(Maybe this last one could be done as a `type Act (IORef b) (IORef b -> IO ())`

then we could hide the `IORef`

as above, that is go ahead and apply the second argument to the first)

## Examples from the Essential Haskell Compiler project

See the documentation on EHC, each paper at the *Version 4* part:

- Chapter 8 (EH4) of Atze Dijkstra's Essential Haskell PhD thesis (most recent version). A detailed explanation. It explains also that existential types can be expressed in Haskell, but their use is restricted to data declarations, and the notation (using keyword
`forall`

) may be confusing. In Essential Haskell, existential types can occur not only in data declarations, and a separate keyword`exists`

is used for their notation. - Essential Haskell Compiler overview
- Examples

## See also

- A mailinglist discussion: http://haskell.org/pipermail/haskell-cafe/2003-October/005231.html
- An example of encoding existentials using RankTwoPolymorphism : http://haskell.org/pipermail/haskell-cafe/2003-October/005304.html

### Trac

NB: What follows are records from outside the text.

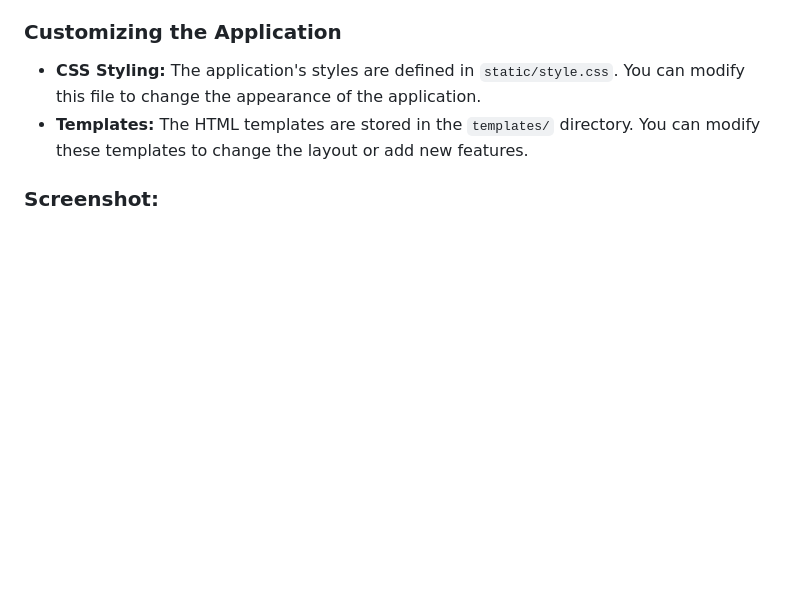
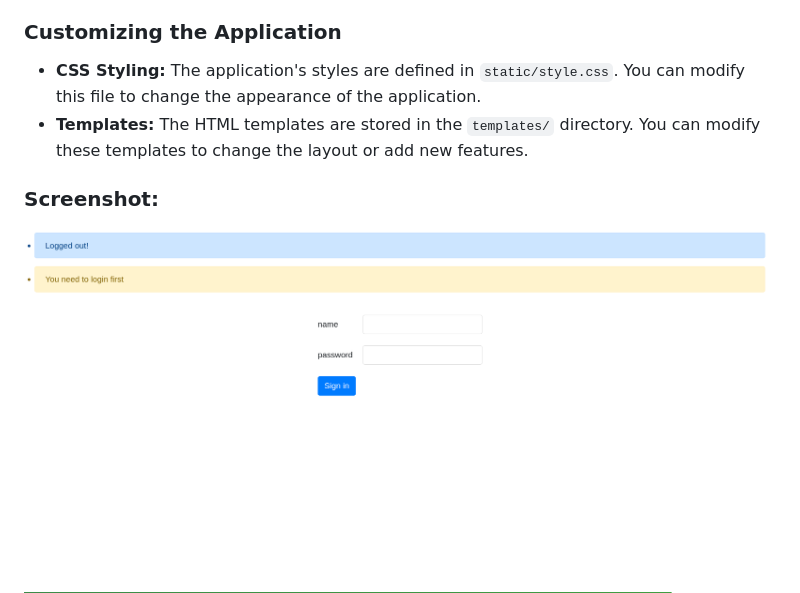
Before and after one commit to sohaib1khan/Finance_Manager_Web_Application, a Markdown page: README.md, the part around the change. GitHub-like rendering; blank space fills up the shorter version.

```diff
--- a/README.md
+++ b/README.md
@@ -98,4 +98,5 @@ http://<your-ip-address>:5005
 
 
 ### Screenshot:
+![Login](https://github.com/sohaib1khan/Finance_Manager_Web_Application/blob/main/img/Login.png)
 ![Demo](https://github.com/sohaib1khan/Finance_Manager_Web_Application/blob/main/img/Screenshot%202024-09-04%20at%2000-27-38%20Finance%20Manager.png)
```
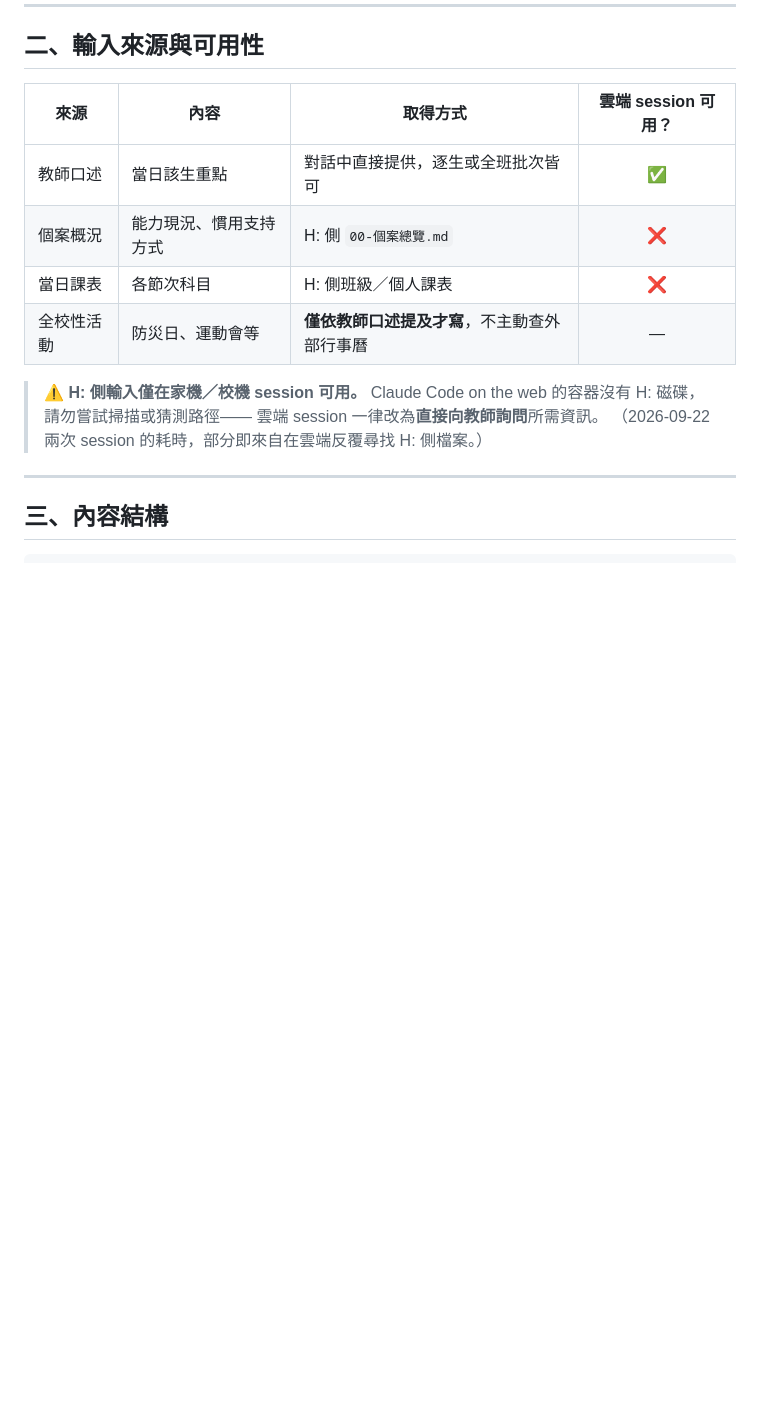
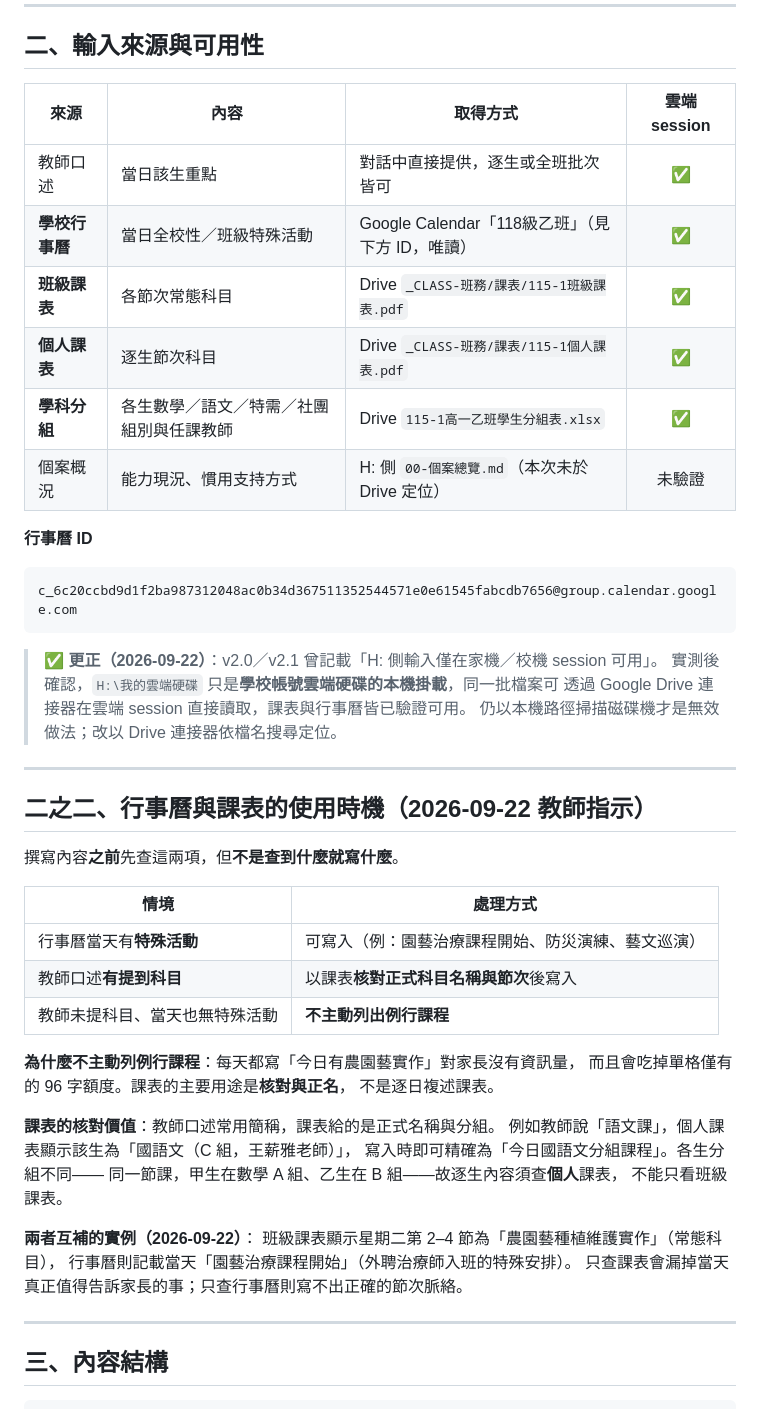
Before and after one commit to CACI72/vocab-reader, a Markdown page: contact-book/TASK-CARD.md, the part around one of its changes. Rendered like a GitHub page; blank space fills up the shorter version.

Commit message:
contact-book: 加入行事曆與課表為參考輸入
依教師指示，撰寫聯絡簿內容前先參考學校行事曆與學生課表。

新增輸入（皆已實測可於雲端 session 讀取）：
- 學校行事曆：Google Calendar「118級乙班」，唯讀
- 班級課表、個人課表：Drive _CLASS-班務/課表/ 兩份 PDF
- 學科分組表：各生數學／語文／特需／社團組別與任課教師

使用時機（新增 §二之二）：行事曆當天有特殊活動、或教師口述提及科目時
才寫入；不主動複述例行課表——每天重複「今日有農園藝實作」對家長沒有
資訊量，且會吃掉單格僅有的 96 字額度。課表的主要用途是核對與正名：
教師說「語文課」，個人課表顯示該生為「國語文 C 組」。各生分組不同，
逐生內容須查個人課表而非班級課表。

一併更正 v2.0／v2.1 的誤判：該版記載「H: 側輸入僅家機／校機可用」。
實測確認 H: 只是學校帳號雲端硬碟的本機掛載，同一批檔案可透過 Drive
連接器在雲端 session 直接讀取。無效的是掃描本機磁碟機，不是檔案本身
不可得。

Co-Authored-By: Claude Opus 5 <noreply@anthropic.com>
Claude-Session: https://claude.ai/code/session_01KmpFhZeUpJCebVLG1s1nmE

````diff
--- a/contact-book/TASK-CARD.md
+++ b/contact-book/TASK-CARD.md
@@ -25,17 +25,51 @@
 
 ## 二、輸入來源與可用性
 
-| 來源 | 內容 | 取得方式 | 雲端 session 可用？ |
+| 來源 | 內容 | 取得方式 | 雲端 session |
 |---|---|---|:-:|
 | 教師口述 | 當日該生重點 | 對話中直接提供，逐生或全班批次皆可 | ✅ |
-| 個案概況 | 能力現況、慣用支持方式 | H: 側 `00-個案總覽.md` | ❌ |
-| 當日課表 | 各節次科目 | H: 側班級／個人課表 | ❌ |
-| 全校性活動 | 防災日、運動會等 | **僅依教師口述提及才寫**，不主動查外部行事曆 | — |
+| **學校行事曆** | 當日全校性／班級特殊活動 | Google Calendar「118級乙班」（見下方 ID，唯讀） | ✅ |
+| **班級課表** | 各節次常態科目 | Drive `_CLASS-班務/課表/115-1班級課表.pdf` | ✅ |
+| **個人課表** | 逐生節次科目 | Drive `_CLASS-班務/課表/115-1個人課表.pdf` | ✅ |
+| **學科分組** | 各生數學／語文／特需／社團組別與任課教師 | Drive `115-1高一乙班學生分組表.xlsx` | ✅ |
+| 個案概況 | 能力現況、慣用支持方式 | H: 側 `00-個案總覽.md`（本次未於 Drive 定位） | 未驗證 |
 
-> ⚠️ **H: 側輸入僅在家機／校機 session 可用。**
-> Claude Code on the web 的容器沒有 H: 磁碟，請勿嘗試掃描或猜測路徑——
-> 雲端 session 一律改為**直接向教師詢問**所需資訊。
-> （2026-09-22 兩次 session 的耗時，部分即來自在雲端反覆尋找 H: 側檔案。）
+**行事曆 ID**
+```
+c_6c20ccbd9d1f2ba987312048ac0b34d367511352544571e0e61545fabcdb7656@group.calendar.google.com
+```
+
+> ✅ **更正（2026-09-22）**：v2.0／v2.1 曾記載「H: 側輸入僅在家機／校機 session 可用」。
+> 實測後確認，`H:\我的雲端硬碟` 只是**學校帳號雲端硬碟的本機掛載**，同一批檔案可
+> 透過 Google Drive 連接器在雲端 session 直接讀取，課表與行事曆皆已驗證可用。
+> 仍以本機路徑掃描磁碟機才是無效做法；改以 Drive 連接器依檔名搜尋定位。
+
+---
+
+## 二之二、行事曆與課表的使用時機（2026-09-22 教師指示）
+
+撰寫內容**之前**先查這兩項，但**不是查到什麼就寫什麼**。
+
+| 情境 | 處理方式 |
+|---|---|
+| 行事曆當天有**特殊活動** | 可寫入（例：園藝治療課程開始、防災演練、藝文巡演） |
+| 教師口述**有提到科目** | 以課表**核對正式科目名稱與節次**後寫入 |
+| 教師未提科目、當天也無特殊活動 | **不主動列出例行課程** |
+
+**為什麼不主動列例行課程**：每天都寫「今日有農園藝實作」對家長沒有資訊量，
+而且會吃掉單格僅有的 96 字額度。課表的主要用途是**核對與正名**，
+不是逐日複述課表。
+
+**課表的核對價值**：教師口述常用簡稱，課表給的是正式名稱與分組。
+例如教師說「語文課」，個人課表顯示該生為「國語文（C 組，王薪雅老師）」，
+寫入時即可精確為「今日國語文分組課程」。各生分組不同——
+同一節課，甲生在數學 A 組、乙生在 B 組——故逐生內容須查**個人**課表，
+不能只看班級課表。
+
+**兩者互補的實例（2026-09-22）**：
+班級課表顯示星期二第 2–4 節為「農園藝種植維護實作」（常態科目），
+行事曆則記載當天「園藝治療課程開始」（外聘治療師入班的特殊安排）。
+只查課表會漏掉當天真正值得告訴家長的事；只查行事曆則寫不出正確的節次脈絡。
 
 ---
 
````
Also changed, not shown: other parts of contact-book/TASK-CARD.md (+15 -7 lines).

Existential Quantification is a detailed material on the topic. It has link also to the smaller Existential Quantifier page.